In addition, as my future direction, I would like to overcome a linguistics barrier and get an ibasho because people who live different countries have different ideas. I like the surprise which I feel when I realize new idea from different point of view, and so I would like to over the border, and find my ibasho. Also, I think that I can realize a Japanese precariousness and a good point of Japan. Therefore, I will go to a lot of countries in my life.

When I think about my future job, I do not have a concrete idea, but I want to earn enough money to be able to make a trip, play with my friends, and repay my parents for raising me so well. Indeed, Japan is an unstable society now and it might be difficult to get stable job, but if I am into such a situation, I will find my ibasho in society, and place importance on a connection with people.

Imagining my future

Note from Editor: Students are reading Anne Allison’s book Precarious Japan, and sharing their thoughts on how their own future plans are impacted by the instability and insecurity that Allison describes.

by Yume Furumura

When I imagine my future, I have two images. First, I have a job and I can be myself. Second, I have my happy family, good friends, and nice neighbors.

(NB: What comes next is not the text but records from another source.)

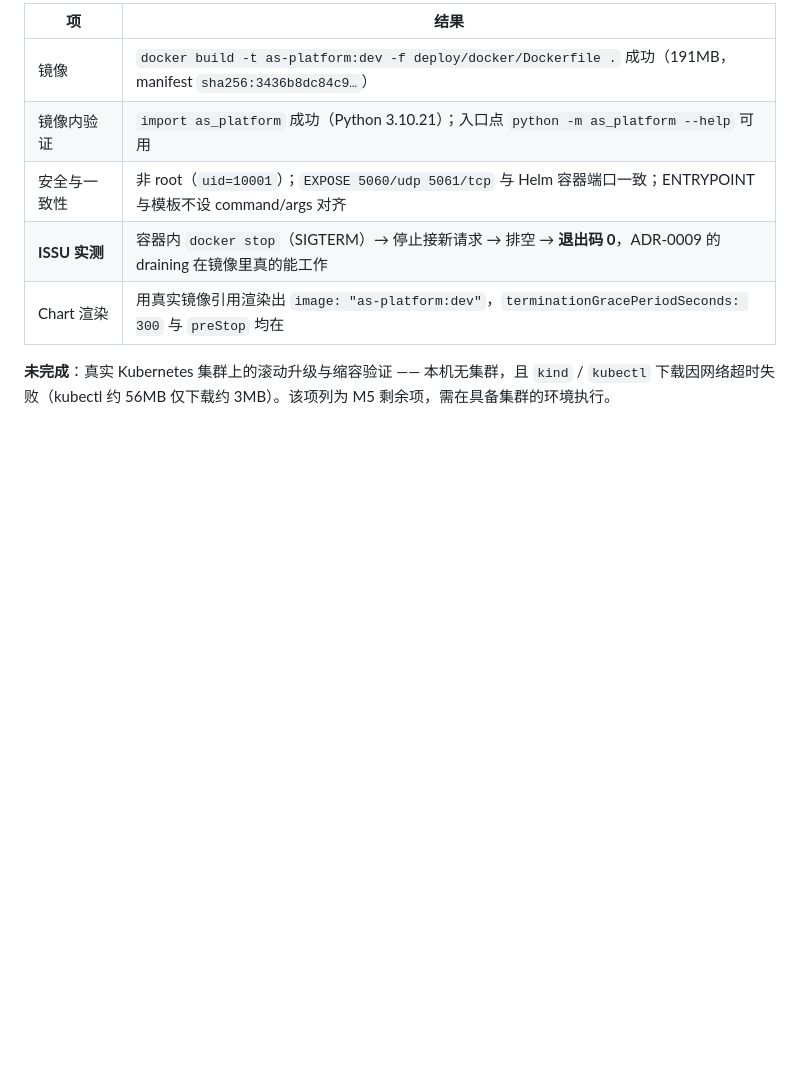
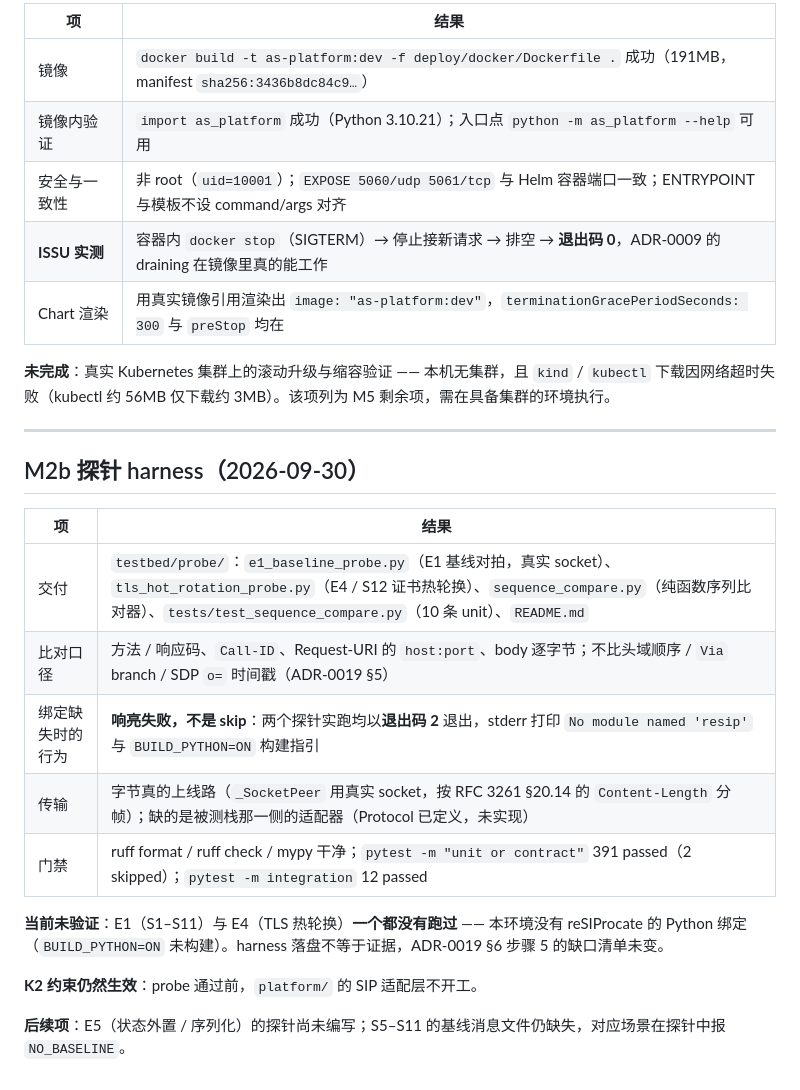
Before and after one commit to dolanshu/3rdparty-as, a Markdown page: docs/acceptance/report.md, the part around the change. GitHub-like rendering; blank space fills up the shorter version.

Commit message:
docs(architecture): record probe harness status and open E1/E4 gaps

```diff
--- a/docs/acceptance/report.md
+++ b/docs/acceptance/report.md
@@ -188,3 +188,22 @@
 | Chart 渲染 | 用真实镜像引用渲染出 `image: "as-platform:dev"`，`terminationGracePeriodSeconds: 300` 与 `preStop` 均在 |
 
 **未完成**：真实 Kubernetes 集群上的滚动升级与缩容验证 —— 本机无集群，且 `kind` / `kubectl` 下载因网络超时失败（kubectl 约 56MB 仅下载约 3MB）。该项列为 M5 剩余项，需在具备集群的环境执行。
+
+---
+
+## M2b 探针 harness（2026-09-30）
+
+| 项 | 结果 |
+|---|---|
+| 交付 | `testbed/probe/`：`e1_baseline_probe.py`（E1 基线对拍，真实 socket）、`tls_hot_rotation_probe.py`（E4 / S12 证书热轮换）、`sequence_compare.py`（纯函数序列比对器）、`tests/test_sequence_compare.py`（10 条 unit）、`README.md` |
+| 比对口径 | 方法 / 响应码、`Call-ID`、Request-URI 的 `host:port`、body 逐字节；不比头域顺序 / `Via` branch / SDP `o=` 时间戳（ADR-0019 §5） |
+| 绑定缺失时的行为 | **响亮失败，不是 skip**：两个探针实跑均以**退出码 2** 退出，stderr 打印 `No module named 'resip'` 与 `BUILD_PYTHON=ON` 构建指引 |
+| 传输 | 字节真的上线路（`_SocketPeer` 用真实 socket，按 RFC 3261 §20.14 的 `Content-Length` 分帧）；缺的是被测栈那一侧的适配器（Protocol 已定义，未实现） |
+| 门禁 | ruff format / ruff check / mypy 干净；`pytest -m "unit or contract"` 391 passed（2 skipped）；`pytest -m integration` 12 passed |
+
+**当前未验证**：E1（S1–S11）与 E4（TLS 热轮换）**一个都没有跑过** —— 本环境没有 reSIProcate 的 Python 绑定
+（`BUILD_PYTHON=ON` 未构建）。harness 落盘不等于证据，ADR-0019 §6 步骤 5 的缺口清单未变。
+
+**K2 约束仍然生效**：probe 通过前，`platform/` 的 SIP 适配层不开工。
+
+**后续项**：E5（状态外置 / 序列化）的探针尚未编写；S5–S11 的基线消息文件仍缺失，对应场景在探针中报 `NO_BASELINE`。
```
Also changed, not shown: CHANGELOG.md (+1 -0 lines), 1 other file.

I have not decided specifically what sort of business I would pursue yet, but I have some ideas. In Japan, women tend to be discriminated against in the society. Therefore, in case that I decide to work for a company, I will try to find a company that considers women’s life cycles. For example, it is better that has an environment in which taking childcare leave is easy. Then, I’m considering another plan these days. In my university life, I found some things I was interested in. That is to encounter people, to teach something, to do for other people. Moreover, I love traveling and like children. These are why I think that to be a Japanese teacher in foreign country suits me well. However, even though I could obtain the license, I can’t be always a Japanese teacher. Even if I could be, the income would be unstable. I may need a second job or lose jobs, and it would be difficult for me now. I need to learn any skills, have a lot of experiences, and get some qualification for a rainy day.

I need someone who I can talk to about anything in order to live. The place I can spend a time with my parents or valuable friends is my “ibasho” now. Once, I used to think that I would like to live alone and establish myself. However, it was very lonely. After leaving my hometown, I understood that it was hard for me to live alone. I was helped by the friends and neighbors I made in a new environment. In my future, I don’t want to live alone and die alone. Therefore, I want to marry a nice man and have children. According to Anne Allison (2013), by becoming a sarariman or education mama, the child tends to be “hikikomori”, and the home has failed to produce a productive child. When I raise my children, I’m going to let them do what they really want to do. In my case, I have never been told “Study more” by my parents, so I want to be like them too. In addition, even though I will work raising children, I’m going to spend enough time with them. Finally, I’m worrying about my parents from now on, because I may not be able to stay with them. If I could, I want to live with my parents after my marriage, otherwise I will get them to live in a region they have good neighbors. Allison (2013) states that in Tokyo alone, ten people die from “lonely death” (kodokushi) every day. Including me, when someone in my family die, I hope that they pass away in their “ibasho”.

These are my future plans and my expectations for my future.

Reference

Allison, Anne. 2013. Precarious Japan. Durham, NC: Duke University Press.